# Exercise directions:
Only the count is expected: the number of lines below that contain "react".

Working data Block Start

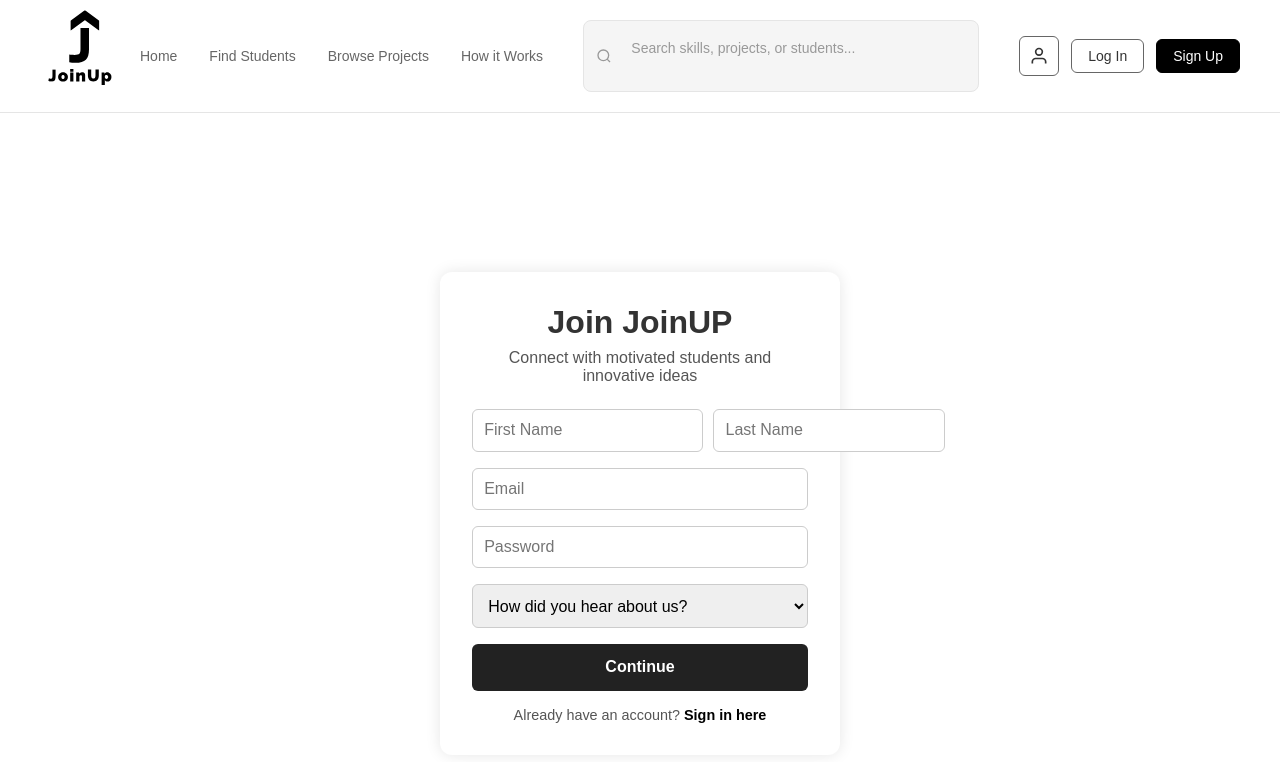
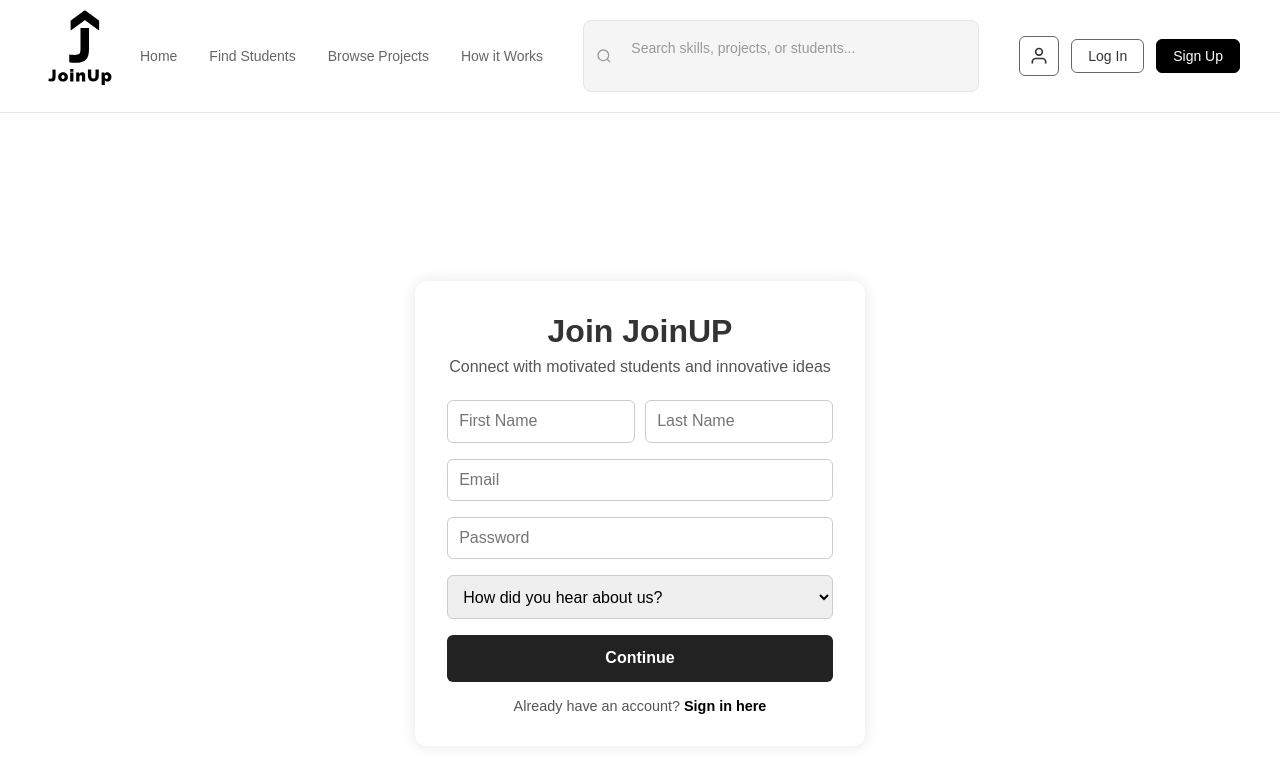
Before and after one commit to kassidysonson/RutgersCapstone, a React (Vite) app in the folder create-react-app/: page /signup in a window 1280 px wide. Shown: the top 762 px of the page. Built offline with nearby package versions, Linux system fonts and the light colour scheme.

Commit message:
fix Form Styling

```diff
--- a/create-react-app/src/components/Form.css
+++ b/create-react-app/src/components/Form.css
@@ -22,8 +22,8 @@
   padding: 2rem;
   border-radius: 12px;
   box-shadow: 0 0 15px rgba(0, 0, 0, 0.1);
-  width: 400px;
-  max-width: 90%;
+  width: 450px;
+  max-width: 95%;
 }
 
 /* Typography */
@@ -56,7 +56,13 @@
 
 .row {
   display: flex;
-  gap: 10px;
+  gap: 10px
+}
+
+.row input {
+  flex: 1;
+  min-width: 0;
+  box-sizing: border-box;
 }
 
 /* Inputs and select */
```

Working data Block End

# The completed task:
3